In a context of labor shortage, hiring new staff is becoming an obstacle course for entrepreneurs.


When selecting a candidate, what should be given priority?

Skills or experience?

There are advantages and disadvantages to both approaches.

Academic training

A candidate’s academic and parallel training gives him or her a propensity to adapt well to new technologies and very current organizational models.

A relevant academic background can be a key factor in an organization’s freshness and dynamism.

However, these operational models are sometimes far beyond those of the employer, who does not necessarily keep up with the technical and technological pace of the industry.

Will the new candidate adapt to the organization, or ask the organization to adapt to him/her? Will the employer have to manage conflicts caused by ideological clashes generated by the new candidate’s unwillingness to adapt to the company’s organizational culture?

Work experience

A candidate’s work experience testifies to his or her experience and potential within the organization. It can be an immediate, reliable and stable contribution.

It’s important to distinguish between work experience supported by a logical path within an organization, and the experience of a worker who moves quickly from position to position, job to job.
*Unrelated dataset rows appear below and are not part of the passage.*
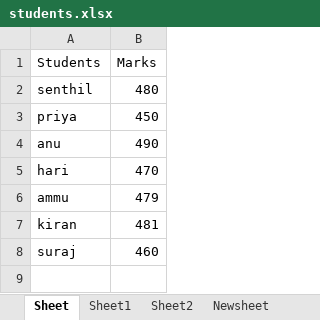
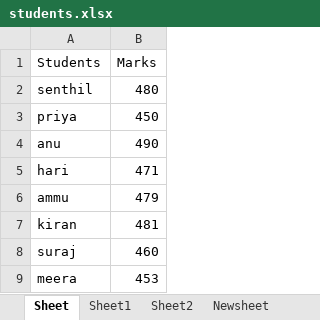
Before and after one commit to SenthilKumar2k/Complete_Openpyxl_Module, an Excel workbook: students.xlsx, sheet Sheet, drawn as a sheet; values as stored, in another font and other column widths than the file's, no borders; the diff names each change by its address in the sheet, - before the commit and + after, or states it on an @@ line.

```diff
--- a/students.xlsx (sheet Sheet)
+++ b/students.xlsx (sheet Sheet)
-B5 (Marks): 470
+B5 (Marks): 471
+row 9: meera | 453
```
Also changed, not shown: 2 other files.
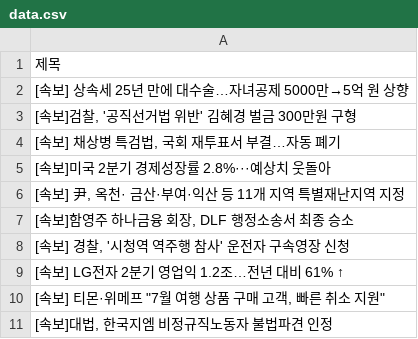
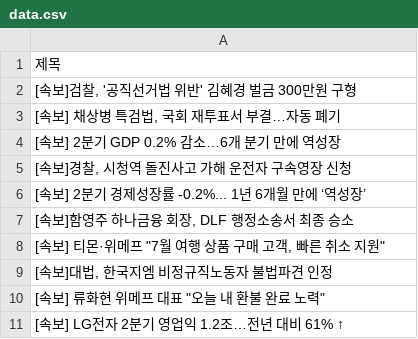
Before and after one commit to Jun02da/git_action_exam, a CSV file: data.csv, drawn as a sheet.

Commit message:
exam commit

```diff
--- a/data.csv
+++ b/data.csv
@@ -1,11 +1,11 @@
 제목
-[속보] 상속세 25년 만에 대수술…자녀공제 5000만→5억 원 상향
 "[속보]검찰, '공직선거법 위반' 김혜경 벌금 300만원 구형"
 "[속보] 채상병 특검법, 국회 재투표서 부결…자동 폐기"
-[속보]미국 2분기 경제성장률 2.8%···예상치 웃돌아
-"[속보] 尹, 옥천· 금산·부여·익산 등 11개 지역 특별재난지역 지정"
+[속보] 2분기 GDP 0.2% 감소…6개 분기 만에 역성장
+"[속보]경찰, 시청역 돌진사고 가해 운전자 구속영장 신청"
+[속보] 2분기 경제성장률 -0.2%... 1년 6개월 만에 ‘역성장’
 "[속보]함영주 하나금융 회장, DLF 행정소송서 최종 승소"
-"[속보] 경찰, '시청역 역주행 참사' 운전자 구속영장 신청"
-[속보] LG전자 2분기 영업익 1.2조…전년 대비 61% ↑
 "[속보] 티몬·위메프 ""7월 여행 상품 구매 고객, 빠른 취소 지원"""
 "[속보]대법, 한국지엠 비정규직노동자 불법파견 인정"
+"[속보] 류화현 위메프 대표 ""오늘 내 환불 완료 노력"""
+[속보] LG전자 2분기 영업익 1.2조…전년 대비 61% ↑
```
Long time experience working in the same position can demonstrate stability. It may also show that the candidate has reached a personal or organizational ceiling in this position, which may indicate that he or she has reached the threshold of incompetence, or a lack of ambition concealed in a comfort zone consolidated by perfect mastery of his or her field.

Steady progress within the same company may indicate great potential for learning and adaptation.

A very rapid ascent within the organization may indicate a wealth of experience weakened by a lack of mastery of each of the positions held, this ascent probably being characteristic of that of a careerist or opportunist.

Historically, employers chose a mix of academic training and experience that optimized the potential and adaptability of individuals. Nowadays, however, employers are confronted with an increasingly unstable workforce and are constantly renewing their teams, to the point where both approaches are of little importance to them.

The urgency of filling a vacancy means that neither approach is favored, and companies are becoming permissive, adopting internal policies, individual training, and cultural and social adaptability activities, hoping to achieve their individual standards and keeping their teams in place by adherence.

This gives them the opportunity to identify talent that they will then ensure is nurtured in the best interests of the organization.

The optimal solution seems to be in finding the individual who stands out either through academic training or relevant experience, and who has a personality that can grow in an environment geared towards individual development.

The implementation of corporate training policies reflects today’s employment reality, which is one of constant renewal of work teams and constant organizational migration.

The changing economic and social context now necessitates new-generation organizational models that can accommodate the volatility of the workforce.

  • Jean-Yves Poitras, Mba, industrial commissioner